In the records that follow, how many lines contain the word "disjunkte"? Give only that figure.

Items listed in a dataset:
--- START ---

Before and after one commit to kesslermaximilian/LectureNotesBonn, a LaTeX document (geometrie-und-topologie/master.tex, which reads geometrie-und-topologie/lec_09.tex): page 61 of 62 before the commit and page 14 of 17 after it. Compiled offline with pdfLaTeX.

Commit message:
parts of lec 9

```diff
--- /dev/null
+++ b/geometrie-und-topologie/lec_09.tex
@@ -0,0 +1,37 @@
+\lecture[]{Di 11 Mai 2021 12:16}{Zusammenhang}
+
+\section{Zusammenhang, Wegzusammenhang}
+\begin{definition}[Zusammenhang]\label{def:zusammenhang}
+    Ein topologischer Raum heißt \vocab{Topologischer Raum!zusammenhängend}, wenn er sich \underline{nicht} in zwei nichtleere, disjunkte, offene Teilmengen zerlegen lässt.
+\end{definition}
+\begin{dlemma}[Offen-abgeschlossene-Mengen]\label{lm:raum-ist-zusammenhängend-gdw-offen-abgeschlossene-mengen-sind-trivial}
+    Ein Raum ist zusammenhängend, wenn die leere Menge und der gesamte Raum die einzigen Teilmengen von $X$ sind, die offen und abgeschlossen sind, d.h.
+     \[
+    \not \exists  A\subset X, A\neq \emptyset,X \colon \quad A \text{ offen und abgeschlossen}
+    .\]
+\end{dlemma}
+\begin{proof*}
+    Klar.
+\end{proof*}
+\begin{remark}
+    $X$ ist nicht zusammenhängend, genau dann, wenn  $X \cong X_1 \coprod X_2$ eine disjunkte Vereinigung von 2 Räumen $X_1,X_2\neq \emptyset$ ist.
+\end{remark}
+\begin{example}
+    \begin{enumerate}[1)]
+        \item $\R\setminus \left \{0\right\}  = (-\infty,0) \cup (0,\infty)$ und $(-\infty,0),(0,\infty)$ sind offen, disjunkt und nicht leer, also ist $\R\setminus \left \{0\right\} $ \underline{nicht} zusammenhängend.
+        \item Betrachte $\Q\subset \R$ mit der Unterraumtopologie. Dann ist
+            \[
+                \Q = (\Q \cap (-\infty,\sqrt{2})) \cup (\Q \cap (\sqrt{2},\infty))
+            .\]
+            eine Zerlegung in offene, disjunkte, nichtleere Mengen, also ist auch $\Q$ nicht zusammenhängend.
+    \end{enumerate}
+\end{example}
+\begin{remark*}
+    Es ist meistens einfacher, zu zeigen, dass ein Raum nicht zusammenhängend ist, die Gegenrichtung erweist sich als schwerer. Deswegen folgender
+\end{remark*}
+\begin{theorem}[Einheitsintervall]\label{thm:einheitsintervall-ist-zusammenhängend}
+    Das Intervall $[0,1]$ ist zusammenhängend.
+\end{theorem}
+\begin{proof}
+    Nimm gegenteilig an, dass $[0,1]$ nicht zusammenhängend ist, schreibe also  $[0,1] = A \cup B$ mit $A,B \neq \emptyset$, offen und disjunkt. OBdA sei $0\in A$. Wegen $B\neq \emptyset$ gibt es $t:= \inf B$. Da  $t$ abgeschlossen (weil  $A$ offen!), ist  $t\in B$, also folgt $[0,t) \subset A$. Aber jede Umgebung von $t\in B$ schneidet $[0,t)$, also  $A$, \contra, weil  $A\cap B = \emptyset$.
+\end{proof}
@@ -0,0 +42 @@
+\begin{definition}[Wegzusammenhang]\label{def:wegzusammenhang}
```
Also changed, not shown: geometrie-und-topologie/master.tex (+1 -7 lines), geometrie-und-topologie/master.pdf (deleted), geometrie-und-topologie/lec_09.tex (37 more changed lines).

--- END ---

### [ANSWER SPACE]
3